To do ::
Reproduce the data below in full and exclude every picture.

Data for the task ::
_ _ _

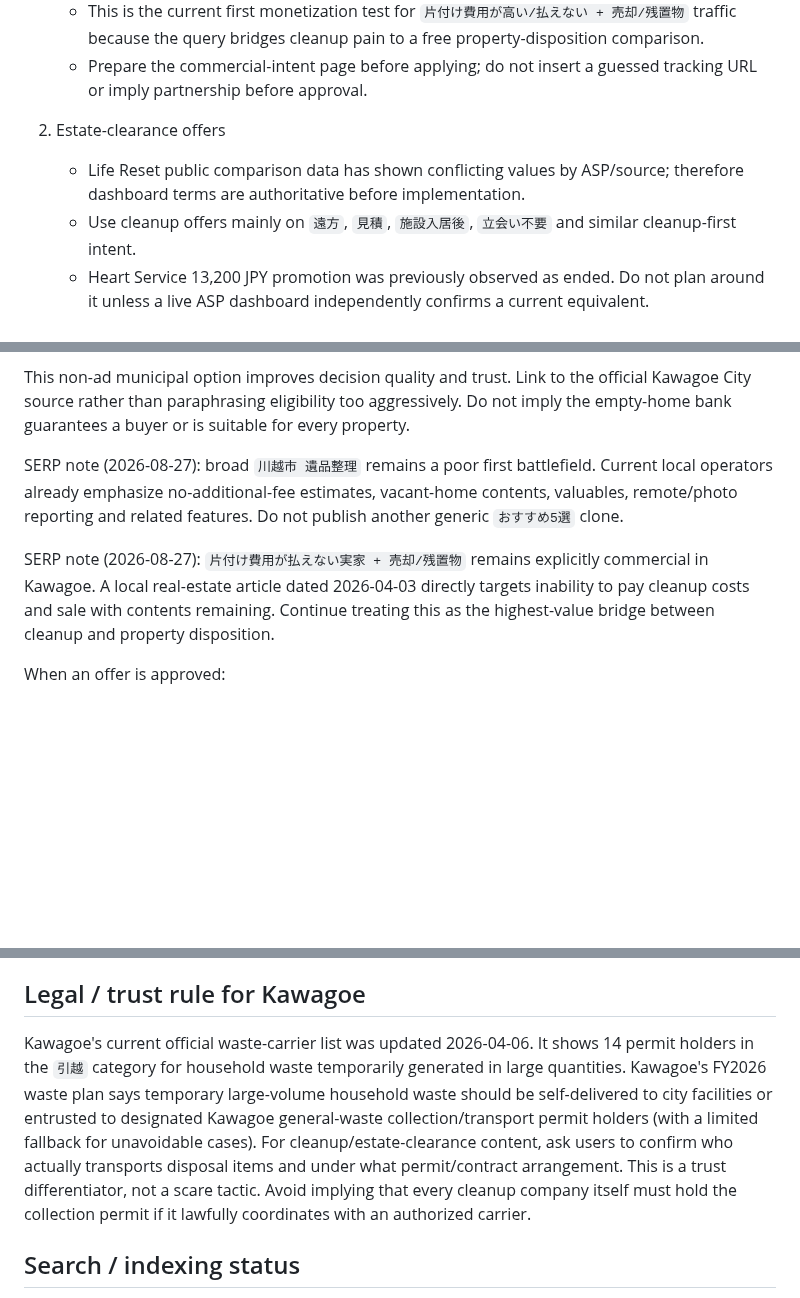
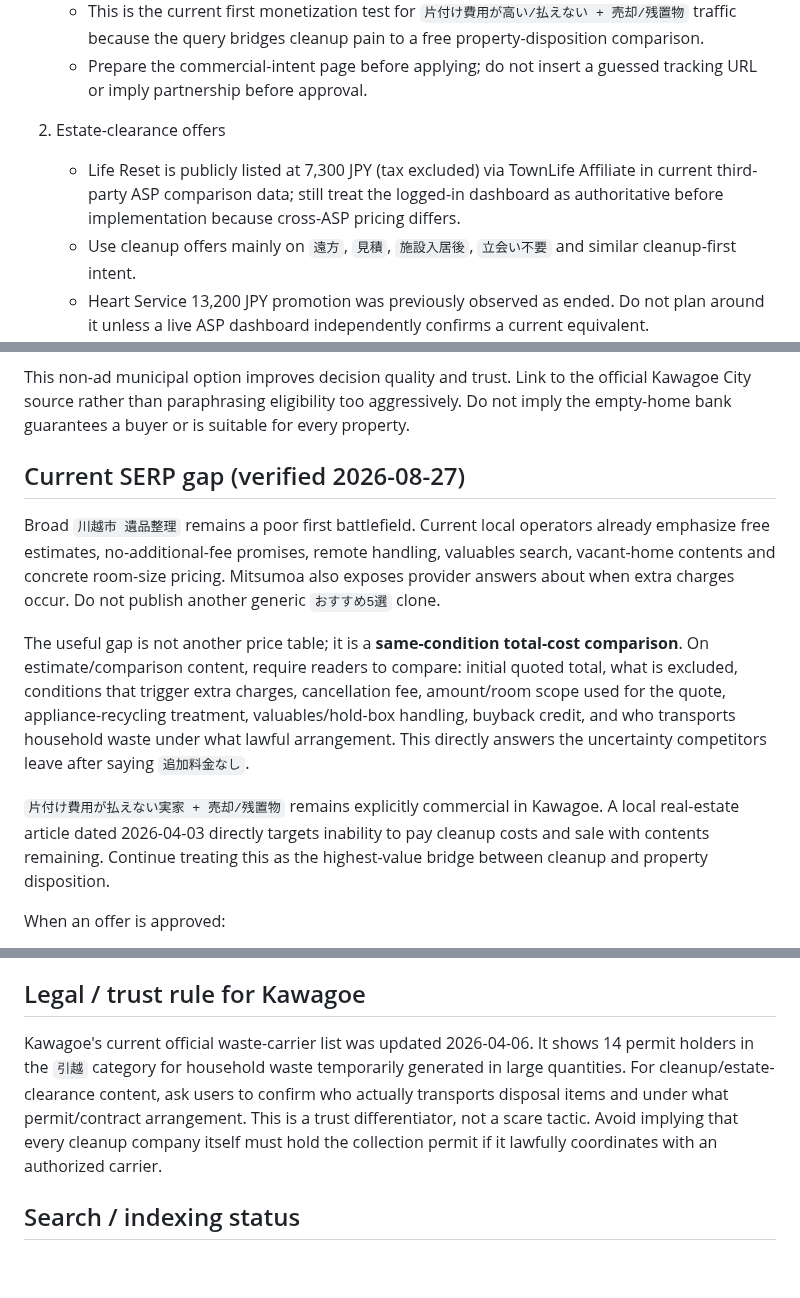
Before and after one commit to mashioka0607-bot/saitama-jikka-navi, a Markdown page: MONETIZATION.md, 3 parts joined by grey strips. Rendered like a GitHub page; blank space fills up the shorter version.

Commit message:
Refine competitor gap around total-cost estimates

```diff
--- a/MONETIZATION.md
+++ b/MONETIZATION.md
@@ -11,7 +11,7 @@ Updated: 2026-08-27
    - Prepare the commercial-intent page before applying; do not insert a guessed tracking URL or imply partnership before approval.
 
 2. Estate-clearance offers
-   - Life Reset public comparison data has shown conflicting values by ASP/source; therefore dashboard terms are authoritative before implementation.
+   - Life Reset is publicly listed at 7,300 JPY (tax excluded) via TownLife Affiliate in current third-party ASP comparison data; still treat the logged-in dashboard as authoritative before implementation because cross-ASP pricing differs.
    - Use cleanup offers mainly on `遠方`, `見積`, `施設入居後`, `立会い不要` and similar cleanup-first intent.
    - Heart Service 13,200 JPY promotion was previously observed as ended. Do not plan around it unless a live ASP dashboard independently confirms a current equivalent.
 
@@ -41,9 +41,13 @@ CRITICAL CURRENT-STATUS NOTE (verified 2026-08-27): Kawagoe City's buyer/tenant
 
 This non-ad municipal option improves decision quality and trust. Link to the official Kawagoe City source rather than paraphrasing eligibility too aggressively. Do not imply the empty-home bank guarantees a buyer or is suitable for every property.
 
-SERP note (2026-08-27): broad `川越市 遺品整理` remains a poor first battlefield. Current local operators already emphasize no-additional-fee estimates, vacant-home contents, valuables, remote/photo reporting and related features. Do not publish another generic `おすすめ5選` clone.
+## Current SERP gap (verified 2026-08-27)
 
-SERP note (2026-08-27): `片付け費用が払えない実家 + 売却/残置物` remains explicitly commercial in Kawagoe. A local real-estate article dated 2026-04-03 directly targets inability to pay cleanup costs and sale with contents remaining. Continue treating this as the highest-value bridge between cleanup and property disposition.
+Broad `川越市 遺品整理` remains a poor first battlefield. Current local operators already emphasize free estimates, no-additional-fee promises, remote handling, valuables search, vacant-home contents and concrete room-size pricing. Mitsumoa also exposes provider answers about when extra charges occur. Do not publish another generic `おすすめ5選` clone.
+
+The useful gap is not another price table; it is a **same-condition total-cost comparison**. On estimate/comparison content, require readers to compare: initial quoted total, what is excluded, conditions that trigger extra charges, cancellation fee, amount/room scope used for the quote, appliance-recycling treatment, valuables/hold-box handling, buyback credit, and who transports household waste under what lawful arrangement. This directly answers the uncertainty competitors leave after saying `追加料金なし`.
+
+`片付け費用が払えない実家 + 売却/残置物` remains explicitly commercial in Kawagoe. A local real-estate article dated 2026-04-03 directly targets inability to pay cleanup costs and sale with contents remaining. Continue treating this as the highest-value bridge between cleanup and property disposition.
 
 When an offer is approved:
 
@@ -57,7 +61,7 @@ When an offer is approved:
 
 ## Legal / trust rule for Kawagoe
 
-Kawagoe's current official waste-carrier list was updated 2026-04-06. It shows 14 permit holders in the `引越` category for household waste temporarily generated in large quantities. Kawagoe's FY2026 waste plan says temporary large-volume household waste should be self-delivered to city facilities or entrusted to designated Kawagoe general-waste collection/transport permit holders (with a limited fallback for unavoidable cases). For cleanup/estate-clearance content, ask users to confirm who actually transports disposal items and under what permit/contract arrangement. This is a trust differentiator, not a scare tactic. Avoid implying that every cleanup company itself must hold the collection permit if it lawfully coordinates with an authorized carrier.
+Kawagoe's current official waste-carrier list was updated 2026-04-06. It shows 14 permit holders in the `引越` category for household waste temporarily generated in large quantities. For cleanup/estate-clearance content, ask users to confirm who actually transports disposal items and under what permit/contract arrangement. This is a trust differentiator, not a scare tactic. Avoid implying that every cleanup company itself must hold the collection permit if it lawfully coordinates with an authorized carrier.
 
 ## Search / indexing status
 
```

_ _ _

Task response ::
Before and after one commit to mashioka0607-bot/saitama-jikka-navi, a Markdown page: MONETIZATION.md, 3 parts joined by grey strips. Rendered like a GitHub page; blank space fills up the shorter version.

Commit message:
Refine competitor gap around total-cost estimates

```diff
--- a/MONETIZATION.md
+++ b/MONETIZATION.md
@@ -11,7 +11,7 @@ Updated: 2026-08-27
    - Prepare the commercial-intent page before applying; do not insert a guessed tracking URL or imply partnership before approval.
 
 2. Estate-clearance offers
-   - Life Reset public comparison data has shown conflicting values by ASP/source; therefore dashboard terms are authoritative before implementation.
+   - Life Reset is publicly listed at 7,300 JPY (tax excluded) via TownLife Affiliate in current third-party ASP comparison data; still treat the logged-in dashboard as authoritative before implementation because cross-ASP pricing differs.
    - Use cleanup offers mainly on `遠方`, `見積`, `施設入居後`, `立会い不要` and similar cleanup-first intent.
    - Heart Service 13,200 JPY promotion was previously observed as ended. Do not plan around it unless a live ASP dashboard independently confirms a current equivalent.
 
@@ -41,9 +41,13 @@ CRITICAL CURRENT-STATUS NOTE (verified 2026-08-27): Kawagoe City's buyer/tenant
 
 This non-ad municipal option improves decision quality and trust. Link to the official Kawagoe City source rather than paraphrasing eligibility too aggressively. Do not imply the empty-home bank guarantees a buyer or is suitable for every property.
 
-SERP note (2026-08-27): broad `川越市 遺品整理` remains a poor first battlefield. Current local operators already emphasize no-additional-fee estimates, vacant-home contents, valuables, remote/photo reporting and related features. Do not publish another generic `おすすめ5選` clone.
+## Current SERP gap (verified 2026-08-27)
 
-SERP note (2026-08-27): `片付け費用が払えない実家 + 売却/残置物` remains explicitly commercial in Kawagoe. A local real-estate article dated 2026-04-03 directly targets inability to pay cleanup costs and sale with contents remaining. Continue treating this as the highest-value bridge between cleanup and property disposition.
+Broad `川越市 遺品整理` remains a poor first battlefield. Current local operators already emphasize free estimates, no-additional-fee promises, remote handling, valuables search, vacant-home contents and concrete room-size pricing. Mitsumoa also exposes provider answers about when extra charges occur. Do not publish another generic `おすすめ5選` clone.
+
+The useful gap is not another price table; it is a **same-condition total-cost comparison**. On estimate/comparison content, require readers to compare: initial quoted total, what is excluded, conditions that trigger extra charges, cancellation fee, amount/room scope used for the quote, appliance-recycling treatment, valuables/hold-box handling, buyback credit, and who transports household waste under what lawful arrangement. This directly answers the uncertainty competitors leave after saying `追加料金なし`.
+
+`片付け費用が払えない実家 + 売却/残置物` remains explicitly commercial in Kawagoe. A local real-estate article dated 2026-04-03 directly targets inability to pay cleanup costs and sale with contents remaining. Continue treating this as the highest-value bridge between cleanup and property disposition.
 
 When an offer is approved:
 
@@ -57,7 +61,7 @@ When an offer is approved:
 
 ## Legal / trust rule for Kawagoe
 
-Kawagoe's current official waste-carrier list was updated 2026-04-06. It shows 14 permit holders in the `引越` category for household waste temporarily generated in large quantities. Kawagoe's FY2026 waste plan says temporary large-volume household waste should be self-delivered to city facilities or entrusted to designated Kawagoe general-waste collection/transport permit holders (with a limited fallback for unavoidable cases). For cleanup/estate-clearance content, ask users to confirm who actually transports disposal items and under what permit/contract arrangement. This is a trust differentiator, not a scare tactic. Avoid implying that every cleanup company itself must hold the collection permit if it lawfully coordinates with an authorized carrier.
+Kawagoe's current official waste-carrier list was updated 2026-04-06. It shows 14 permit holders in the `引越` category for household waste temporarily generated in large quantities. For cleanup/estate-clearance content, ask users to confirm who actually transports disposal items and under what permit/contract arrangement. This is a trust differentiator, not a scare tactic. Avoid implying that every cleanup company itself must hold the collection permit if it lawfully coordinates with an authorized carrier.
 
 ## Search / indexing status
 
```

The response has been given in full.